The Persians The anti-military play by Aeschylus is the first tragedy that draws its subject matter from historical evens, as it deals with the Persians’ agony, when they are about their striking defeat in Salamina. Despite the fact that it constitutes an implicit praise to the Greek spirit that demolished the Asian troops, the theme is given in a unique way, from the point of view of the defeated. Not a single Greek name is mentioned in the tragedy. The Persians is a timeless tragedy, addressing universal issues and unchangeable values, and examining in a fascinating way the themes of hybris, the human arrogance and dignity, and the freedom of man.

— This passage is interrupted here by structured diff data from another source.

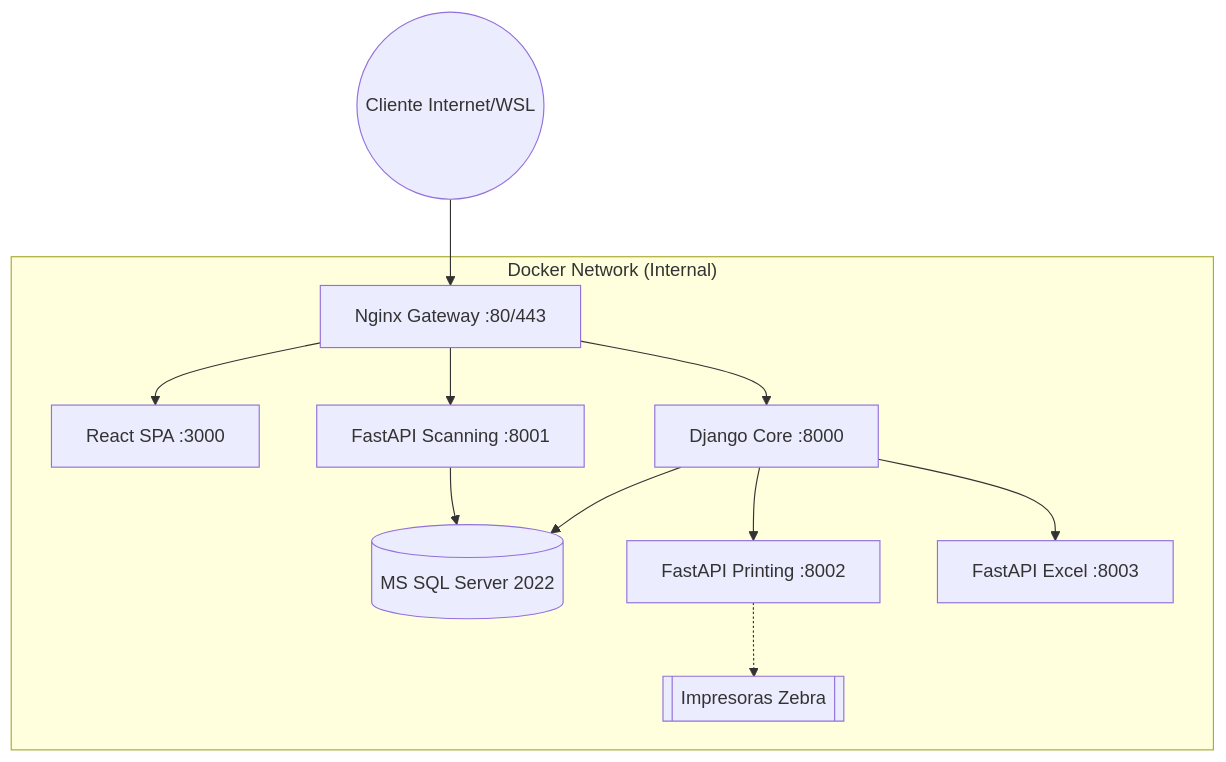
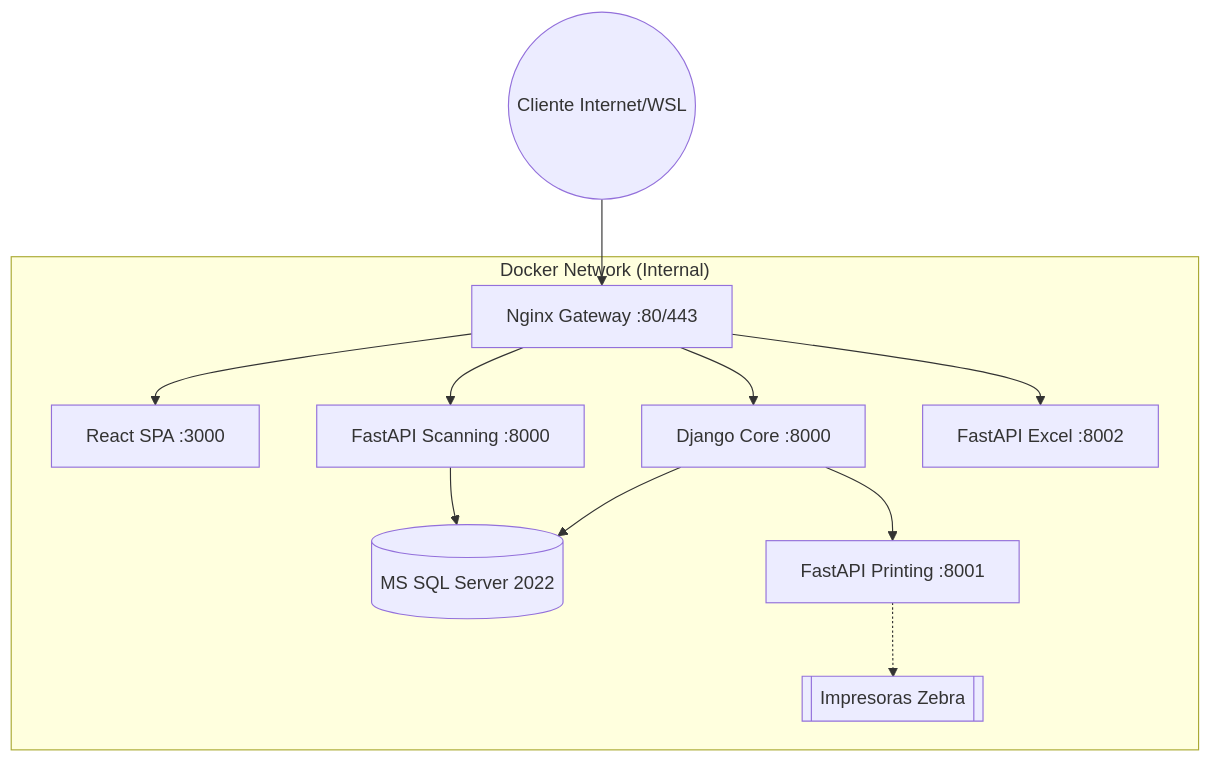
One commit to DevBrandonArellano/TexCore changed the first of 6 diagrams in documentation/arquitectura_y_desarrollo.md. Above: the diagram before and after it, drawn with Mermaid. The commit also changed other lines of this file and 57 other files, not shown here.

````diff
--- a/documentation/arquitectura_y_desarrollo.md
+++ b/documentation/arquitectura_y_desarrollo.md
@@ -12,18 +12,18 @@
 ```mermaid
 graph TD
     Client((Cliente Internet/WSL)) --> Nginx[Nginx Gateway :80/443]
     
     subgraph "Docker Network (Internal)"
         Nginx --> Frontend[React SPA :3000]
         Nginx --> Backend[Django Core :8000]
-        Nginx --> Scanning[FastAPI Scanning :8001]
+        Nginx --> Scanning[FastAPI Scanning :8000]
+        Nginx --> Excel[FastAPI Excel :8002]
         
         Backend --> SQL[(MS SQL Server 2022)]
         Scanning --> SQL
         
-        Backend --> Printing[FastAPI Printing :8002]
-        Backend --> Excel[FastAPI Excel :8003]
+        Backend --> Printing[FastAPI Printing :8001]
         
         Printing -.-> Zebra[[Impresoras Zebra]]
     end
 ```
````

A timeless moral on the strong will of each and every tyrant that, historically speaking, has brought the war and human pain.
Troades (The Trojan Women)